Gaun planting a Dok Khun seeding in January 2018 just to give you a comparison. From this to the previous photo in three years!
Area (2) back then.
Area (2) on the right. The tallest plants are the Dok Khun trees. They have gone from literally a twig, (they are deciduous) four months ago to this today.
This is Area (2) flowing up to the rice hut decking.
From the last photo if you can imagine walking back towards the central pergola area, but then head left and walk behind the feature wall, another “room” has been added, which would be Area 5 if I had thought of it in more detail when planning. This was the photo I showed you of Area (5) in Update 2:
My words then: Once the hedges have grown this will become a separate garden “room” with a doorway cut into the hedge.
And today. We have an extensive sprinkler system using water from a bore/well and the calcium in the water has faded the paint, which was newly applied in the previous photo.
Yet more paving needed! See how much the greenery at the back has grown up when compared to three months ago.
This is where the path exits Area (5) by passing through what will be a doorway cut into a high hedge. You can see the hedging plants crossing from left to right. That pot is sitting central to Areas (3) and (4) on my original plan.
This photo gives you a better idea of the hedge that will cross from one boundary to the other, creating a separate large “room”, Areas (3) and (4). There are three “doorways” through this hedge from the rest of the garden.
This is the “doorway” on the opposite side to Area (5). A newly bought pot will be framed by the hedge once it grows. Once again this path will be transformed once paved. Lemongrass filling in the far right.
This is a hedge “doorway” in the process of happening. It leads from the carport into the new garden.
And this is a more mature example from the carport again but leading to the front door of the house.
Areas (3) and (4) have now been combined into a larger single area each with their own raised mound of bougainvillea shrubs at the back. These will flower in the cool season Nov – Feb and beyond and provide a cascading wall of colour.
I had planned for this area to be a more formal gravelled area but Gaun had other ideas. This bed of flowers is what she calls her Isaan tulips! They are all cuttings she has taken from her garden at the family farm.
Bougainvillea at the farm in Feb 2018.
Hidden away behind one of the bougainvillea mounds is a path that leads to a small seating area. Custard apple trees and fruiting now.
A cool shady spot.
And finally some miscellaneous photos covering various spots around the garden and some specific happenings:
This path, newly paved, comes off the main access to the pergola area. We have a few coconut growing!
Gaun with papaya picked from the garden. These were given to my 18 year old stepdaughter Peng, who sold them at the Si Bun Ruang Friday markets. She made 100 baht, enough for some new earrings for her and her grandma.
The hand washing basin has merged into the greenery over time too. Can you spot the buffalo bells hanging up? I ring them if I can’t find Gaun for morning coffee 🙂
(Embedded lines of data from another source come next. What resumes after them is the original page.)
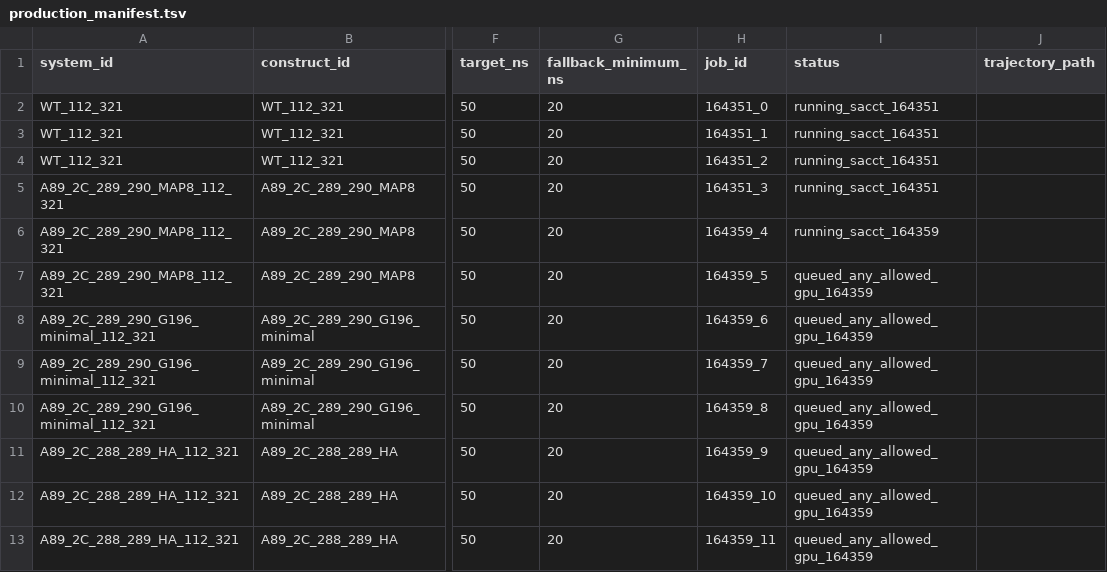
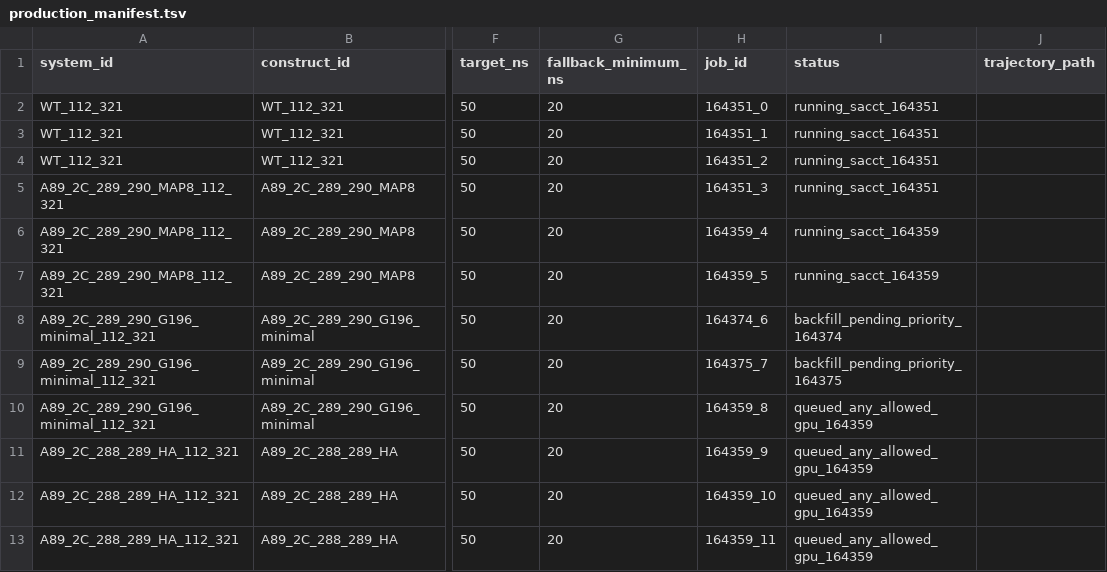
Before and after one commit to BioPpao/HRV-A89-2C-small-tag-and-insertion-site-prioritization, a TSV file: results/broad_dynamics_009/production_manifest.tsv, drawn as a sheet; only a part is shown, gaps mark what is left out; the diff names each change by its address in the sheet, - before the commit and + after, or states it on an @@ line.

```diff
--- a/results/broad_dynamics_009/production_manifest.tsv
+++ b/results/broad_dynamics_009/production_manifest.tsv
-I7 (status): queued_any_allowed_gpu_164359
+I7 (status): running_sacct_164359
-H8 (job_id): 164359_6
+H8 (job_id): 164374_6
-I8 (status): queued_any_allowed_gpu_164359
+I8 (status): backfill_pending_priority_164374
-H9 (job_id): 164359_7
+H9 (job_id): 164375_7
-I9 (status): queued_any_allowed_gpu_164359
+I9 (status): backfill_pending_priority_164375
```
Also changed, not shown: results/broad_dynamics_009/replica_completion.tsv, results/broad_dynamics_009/slurm_jobs.tsv, 8 other files.
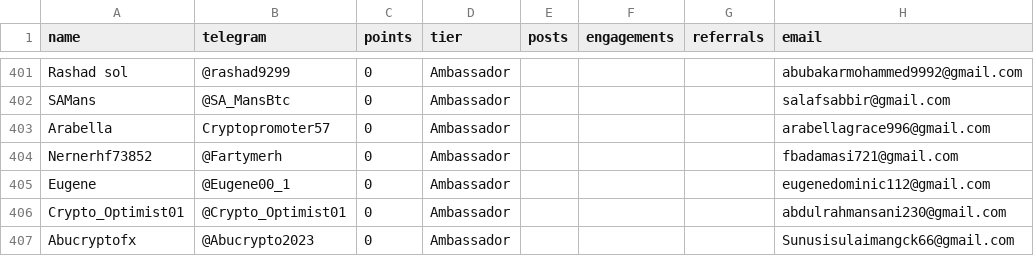
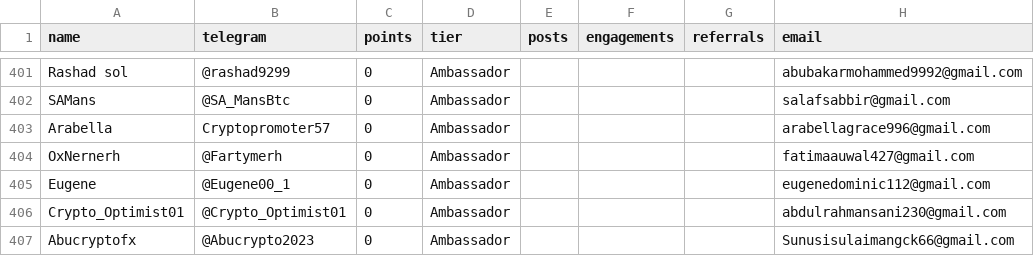
Before and after one commit to devel0x/electronero, a CSV file: ambassadors/fastapi-ambassador-leaderboard/data/leaderboard.csv, drawn as a sheet; only a part is shown, gaps mark what is left out.

```diff
--- a/ambassadors/fastapi-ambassador-leaderboard/data/leaderboard.csv
+++ b/ambassadors/fastapi-ambassador-leaderboard/data/leaderboard.csv
@@ -403,3 +403,3 @@ SAMans,@SA_MansBtc,0,Ambassador,,,,salafsabbir@gmail.com
 Arabella,Cryptopromoter57,0,Ambassador,,,,arabellagrace996@gmail.com
-Nernerhf73852,@Fartymerh,0,Ambassador,,,,fbadamasi721@gmail.com
+OxNernerh,@Fartymerh,0,Ambassador,,,,fatimaauwal427@gmail.com
 Eugene,@Eugene00_1,0,Ambassador,,,,eugenedominic112@gmail.com
```
Also changed, not shown: ambassadors/fastapi-ambassador-leaderboard/data/registrations.csv.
Focal points like this are becoming inundated with plants where before they were on their own.
Amazing growth for six months.
Two small pot-ponds that Gaun organised in Update 2. Once again about to be overwhelmed with greenery.
Gaun is practicing her paving to extend it into this little pond area. Rain today so progress has been put on hold.
This statue sits under a jack-fruit tree that is pushing out new fruit in enormous quantities.
Where does it get the energy to make so many huge fruit?
If you know jack-fruit you will also know that the end result is at least double the biggest seen in this photo.
I had a reader of my Facebook “mini-blog” tell me that he enjoyed jack-fruit chips. Here’s a link to the recipe if you happen to have one in the back garden HERE! While we are on the subject, my Facebook is a daily version of many of the topics I write about in these blog posts. I don’t do selfies, masses food photos and meaningless sayings and reposts like so many feeds but I publish very regular updates on everyday life in Isaan. By becoming a friend you will follow the events and photos as they happen. You will find me HERE.
Gaun enjoying a crepe myrtle that’s flowering now.
And Yuan, Gaun’s younger sister popped in to say hello and had her photo taken too.
Two buffalo yokes given to me by Gaun’s uncle.
Now hanging on the end of the rice hut.
You wouldn’t recognise the timber once it has been stripped back and oiled would you.
The other one. Different timber underneath the grime.
Old and new. A great contrast.
One of the joys of village living is that if you wait long enough everything you ever desire will pass by your front gate! I heard the advertising for gutters this morning (I do have some Thai words) and sure enough on their next sweep through the village they came down our road. I wanted guttering for the rice hut to keep roof rain off the decking and at the back water pouring into the clothes drying area and garden shed. I also thought guttering would finish off the look of the hut at the front. 45 minutes later 12 metres of guttering had been installed at a cost of $70.00 (150 baht a metre supplied and installed).
Pull them over and ten minutes later they are working on your gutters.
The ends and downpipes are made by hand soldered in place.
I only added this photo because he was an unusually tall Thai, and I thought had made a good career choice.
These lime shrubs are three years old and this year is their first big crop. What would this lot be worth in the western world?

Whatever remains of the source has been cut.